Exercise description >>
What is needed is every line of the data that includes the word "fragments". Please copy each one.

Source material >>

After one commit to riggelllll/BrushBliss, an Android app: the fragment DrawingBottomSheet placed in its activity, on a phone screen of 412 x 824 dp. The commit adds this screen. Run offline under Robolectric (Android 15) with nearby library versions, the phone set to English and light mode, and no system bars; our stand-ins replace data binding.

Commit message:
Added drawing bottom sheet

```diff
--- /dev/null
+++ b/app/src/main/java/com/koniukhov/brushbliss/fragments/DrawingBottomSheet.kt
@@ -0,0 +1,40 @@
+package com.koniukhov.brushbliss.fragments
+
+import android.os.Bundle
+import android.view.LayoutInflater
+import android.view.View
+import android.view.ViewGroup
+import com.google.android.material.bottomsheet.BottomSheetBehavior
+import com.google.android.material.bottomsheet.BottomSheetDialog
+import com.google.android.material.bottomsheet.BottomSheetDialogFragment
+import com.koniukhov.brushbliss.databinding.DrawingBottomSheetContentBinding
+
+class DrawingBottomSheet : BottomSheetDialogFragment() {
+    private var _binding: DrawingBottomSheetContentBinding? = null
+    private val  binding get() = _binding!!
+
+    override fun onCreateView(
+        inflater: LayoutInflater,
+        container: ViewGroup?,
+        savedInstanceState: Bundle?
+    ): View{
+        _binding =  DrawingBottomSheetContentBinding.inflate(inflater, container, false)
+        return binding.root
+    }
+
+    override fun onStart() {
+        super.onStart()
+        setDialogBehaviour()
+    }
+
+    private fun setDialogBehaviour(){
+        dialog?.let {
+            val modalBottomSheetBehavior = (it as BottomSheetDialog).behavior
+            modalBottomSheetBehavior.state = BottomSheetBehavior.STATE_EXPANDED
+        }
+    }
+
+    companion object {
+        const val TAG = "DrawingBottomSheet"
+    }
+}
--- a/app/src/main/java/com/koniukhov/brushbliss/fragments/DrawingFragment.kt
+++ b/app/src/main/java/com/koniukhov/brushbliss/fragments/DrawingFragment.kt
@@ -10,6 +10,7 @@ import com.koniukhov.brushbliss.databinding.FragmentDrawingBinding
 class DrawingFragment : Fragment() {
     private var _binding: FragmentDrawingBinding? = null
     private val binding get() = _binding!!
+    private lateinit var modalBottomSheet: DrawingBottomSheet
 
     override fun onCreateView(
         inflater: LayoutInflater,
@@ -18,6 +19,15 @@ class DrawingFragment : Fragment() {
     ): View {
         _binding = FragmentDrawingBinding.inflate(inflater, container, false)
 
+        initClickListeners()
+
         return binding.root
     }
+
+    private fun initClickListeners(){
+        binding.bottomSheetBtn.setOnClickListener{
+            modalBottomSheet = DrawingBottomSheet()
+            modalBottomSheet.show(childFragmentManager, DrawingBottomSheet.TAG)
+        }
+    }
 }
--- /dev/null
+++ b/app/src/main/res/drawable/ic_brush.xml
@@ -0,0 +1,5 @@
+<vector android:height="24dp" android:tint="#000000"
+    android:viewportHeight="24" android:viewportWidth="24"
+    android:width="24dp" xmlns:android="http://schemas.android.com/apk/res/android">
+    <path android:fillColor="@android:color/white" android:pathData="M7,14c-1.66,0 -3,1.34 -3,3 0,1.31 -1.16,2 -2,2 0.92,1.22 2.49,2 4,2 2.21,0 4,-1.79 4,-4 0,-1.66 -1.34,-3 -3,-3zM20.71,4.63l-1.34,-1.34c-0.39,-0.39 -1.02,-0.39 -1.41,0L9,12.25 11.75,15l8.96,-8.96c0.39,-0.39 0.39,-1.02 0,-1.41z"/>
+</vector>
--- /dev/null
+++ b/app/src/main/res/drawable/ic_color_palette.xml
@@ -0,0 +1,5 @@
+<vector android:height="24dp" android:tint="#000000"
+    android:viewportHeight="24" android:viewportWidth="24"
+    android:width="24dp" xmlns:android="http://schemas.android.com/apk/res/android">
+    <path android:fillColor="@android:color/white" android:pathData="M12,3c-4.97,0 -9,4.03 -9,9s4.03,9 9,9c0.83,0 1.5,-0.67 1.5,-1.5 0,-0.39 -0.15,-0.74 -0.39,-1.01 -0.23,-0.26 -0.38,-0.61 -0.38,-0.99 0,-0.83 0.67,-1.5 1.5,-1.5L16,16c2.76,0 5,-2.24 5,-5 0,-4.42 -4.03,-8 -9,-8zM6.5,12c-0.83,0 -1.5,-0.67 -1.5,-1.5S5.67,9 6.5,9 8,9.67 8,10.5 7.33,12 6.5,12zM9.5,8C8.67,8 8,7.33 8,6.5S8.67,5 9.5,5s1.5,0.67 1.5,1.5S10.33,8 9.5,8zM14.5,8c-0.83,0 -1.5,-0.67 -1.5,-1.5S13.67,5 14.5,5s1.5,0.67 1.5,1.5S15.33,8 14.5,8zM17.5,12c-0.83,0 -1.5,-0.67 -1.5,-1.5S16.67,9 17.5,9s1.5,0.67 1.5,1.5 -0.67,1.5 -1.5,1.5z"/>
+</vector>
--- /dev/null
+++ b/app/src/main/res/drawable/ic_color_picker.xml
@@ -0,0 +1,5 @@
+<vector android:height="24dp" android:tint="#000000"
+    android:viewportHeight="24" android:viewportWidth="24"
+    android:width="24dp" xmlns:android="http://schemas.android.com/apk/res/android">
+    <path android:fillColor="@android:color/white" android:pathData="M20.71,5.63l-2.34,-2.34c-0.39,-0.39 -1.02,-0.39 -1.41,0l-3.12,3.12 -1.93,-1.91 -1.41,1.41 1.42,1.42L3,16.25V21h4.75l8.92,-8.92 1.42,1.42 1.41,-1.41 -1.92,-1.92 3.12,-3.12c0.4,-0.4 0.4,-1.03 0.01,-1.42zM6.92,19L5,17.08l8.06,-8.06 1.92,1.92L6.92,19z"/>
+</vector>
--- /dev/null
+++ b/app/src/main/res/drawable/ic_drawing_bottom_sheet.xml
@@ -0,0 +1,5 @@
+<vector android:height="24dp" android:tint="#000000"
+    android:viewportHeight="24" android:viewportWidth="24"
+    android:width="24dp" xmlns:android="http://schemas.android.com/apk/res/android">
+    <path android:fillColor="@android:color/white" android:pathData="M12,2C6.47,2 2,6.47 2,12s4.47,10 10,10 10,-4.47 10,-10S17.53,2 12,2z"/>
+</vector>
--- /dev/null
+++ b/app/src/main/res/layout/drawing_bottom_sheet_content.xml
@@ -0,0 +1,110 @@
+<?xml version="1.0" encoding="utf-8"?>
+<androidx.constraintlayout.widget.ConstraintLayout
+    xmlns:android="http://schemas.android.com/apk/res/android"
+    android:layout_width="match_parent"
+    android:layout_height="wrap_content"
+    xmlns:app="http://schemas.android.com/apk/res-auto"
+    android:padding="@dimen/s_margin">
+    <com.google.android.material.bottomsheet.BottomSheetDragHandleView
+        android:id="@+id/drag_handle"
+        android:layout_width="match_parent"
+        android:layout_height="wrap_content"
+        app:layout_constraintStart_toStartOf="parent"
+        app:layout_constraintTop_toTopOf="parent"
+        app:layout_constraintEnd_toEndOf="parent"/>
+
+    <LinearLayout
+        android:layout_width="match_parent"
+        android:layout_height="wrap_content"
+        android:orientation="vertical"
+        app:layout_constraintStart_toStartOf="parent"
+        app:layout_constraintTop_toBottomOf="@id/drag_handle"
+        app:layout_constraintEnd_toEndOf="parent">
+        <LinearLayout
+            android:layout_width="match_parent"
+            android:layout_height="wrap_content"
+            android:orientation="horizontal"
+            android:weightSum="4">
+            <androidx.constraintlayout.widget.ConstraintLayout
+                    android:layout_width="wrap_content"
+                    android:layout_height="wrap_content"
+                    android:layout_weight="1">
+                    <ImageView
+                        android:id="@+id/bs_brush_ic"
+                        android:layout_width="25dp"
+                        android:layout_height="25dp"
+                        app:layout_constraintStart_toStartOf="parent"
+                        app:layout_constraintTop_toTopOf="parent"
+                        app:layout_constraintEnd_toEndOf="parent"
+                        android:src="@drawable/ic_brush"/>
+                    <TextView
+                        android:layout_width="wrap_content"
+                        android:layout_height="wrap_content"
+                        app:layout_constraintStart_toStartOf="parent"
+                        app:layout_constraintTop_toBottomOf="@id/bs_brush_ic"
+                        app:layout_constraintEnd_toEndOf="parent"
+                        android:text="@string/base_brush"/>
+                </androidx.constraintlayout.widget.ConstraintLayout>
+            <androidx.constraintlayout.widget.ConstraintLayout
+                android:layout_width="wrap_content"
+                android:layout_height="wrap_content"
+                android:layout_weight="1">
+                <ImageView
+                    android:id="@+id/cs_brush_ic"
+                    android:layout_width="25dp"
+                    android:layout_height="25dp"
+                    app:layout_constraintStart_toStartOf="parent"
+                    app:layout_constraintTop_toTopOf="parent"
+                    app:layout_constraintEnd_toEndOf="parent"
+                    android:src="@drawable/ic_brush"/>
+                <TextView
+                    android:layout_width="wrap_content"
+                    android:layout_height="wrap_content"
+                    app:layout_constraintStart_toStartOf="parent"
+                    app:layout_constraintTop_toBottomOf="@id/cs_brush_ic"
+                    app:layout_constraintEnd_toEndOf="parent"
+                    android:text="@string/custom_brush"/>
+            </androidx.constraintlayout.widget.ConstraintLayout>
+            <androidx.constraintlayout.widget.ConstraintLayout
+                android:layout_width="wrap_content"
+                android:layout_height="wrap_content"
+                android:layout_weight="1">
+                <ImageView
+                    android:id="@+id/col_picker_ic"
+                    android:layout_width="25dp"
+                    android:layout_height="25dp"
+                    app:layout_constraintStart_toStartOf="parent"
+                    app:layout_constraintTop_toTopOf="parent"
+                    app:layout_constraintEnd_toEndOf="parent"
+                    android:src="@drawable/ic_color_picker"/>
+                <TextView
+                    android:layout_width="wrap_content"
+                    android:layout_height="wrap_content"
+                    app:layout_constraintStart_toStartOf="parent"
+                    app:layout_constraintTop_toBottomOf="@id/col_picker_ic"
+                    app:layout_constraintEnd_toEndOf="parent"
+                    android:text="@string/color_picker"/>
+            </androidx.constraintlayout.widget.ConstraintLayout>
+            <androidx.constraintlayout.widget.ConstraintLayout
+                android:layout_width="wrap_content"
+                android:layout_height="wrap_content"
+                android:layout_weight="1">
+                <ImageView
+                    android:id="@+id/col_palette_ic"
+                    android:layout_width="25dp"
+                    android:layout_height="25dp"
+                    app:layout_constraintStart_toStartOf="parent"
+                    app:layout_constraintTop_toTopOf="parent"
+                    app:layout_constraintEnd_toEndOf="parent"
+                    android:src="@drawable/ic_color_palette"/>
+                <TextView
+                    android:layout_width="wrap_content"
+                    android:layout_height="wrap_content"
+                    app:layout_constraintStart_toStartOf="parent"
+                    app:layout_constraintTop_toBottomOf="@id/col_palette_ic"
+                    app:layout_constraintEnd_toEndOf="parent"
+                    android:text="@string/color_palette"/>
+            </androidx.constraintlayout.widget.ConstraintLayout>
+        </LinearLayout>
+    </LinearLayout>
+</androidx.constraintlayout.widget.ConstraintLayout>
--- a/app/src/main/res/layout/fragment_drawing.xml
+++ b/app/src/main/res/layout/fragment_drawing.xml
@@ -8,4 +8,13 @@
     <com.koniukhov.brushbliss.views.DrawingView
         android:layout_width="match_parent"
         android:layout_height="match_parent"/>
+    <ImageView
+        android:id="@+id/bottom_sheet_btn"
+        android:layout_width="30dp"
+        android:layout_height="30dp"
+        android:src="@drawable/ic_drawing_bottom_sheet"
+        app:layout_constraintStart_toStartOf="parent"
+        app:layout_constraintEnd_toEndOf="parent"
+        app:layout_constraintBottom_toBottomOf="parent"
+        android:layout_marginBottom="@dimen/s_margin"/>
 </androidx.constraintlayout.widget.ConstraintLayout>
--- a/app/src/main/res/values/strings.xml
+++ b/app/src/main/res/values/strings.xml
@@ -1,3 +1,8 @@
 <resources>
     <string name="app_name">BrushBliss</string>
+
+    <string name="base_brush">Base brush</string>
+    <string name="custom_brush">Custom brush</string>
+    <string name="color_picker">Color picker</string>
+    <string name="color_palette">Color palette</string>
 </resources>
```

Answer space >>
+++ b/app/src/main/java/com/koniukhov/brushbliss/fragments/DrawingBottomSheet.kt
+package com.koniukhov.brushbliss.fragments
--- a/app/src/main/java/com/koniukhov/brushbliss/fragments/DrawingFragment.kt
+++ b/app/src/main/java/com/koniukhov/brushbliss/fragments/DrawingFragment.kt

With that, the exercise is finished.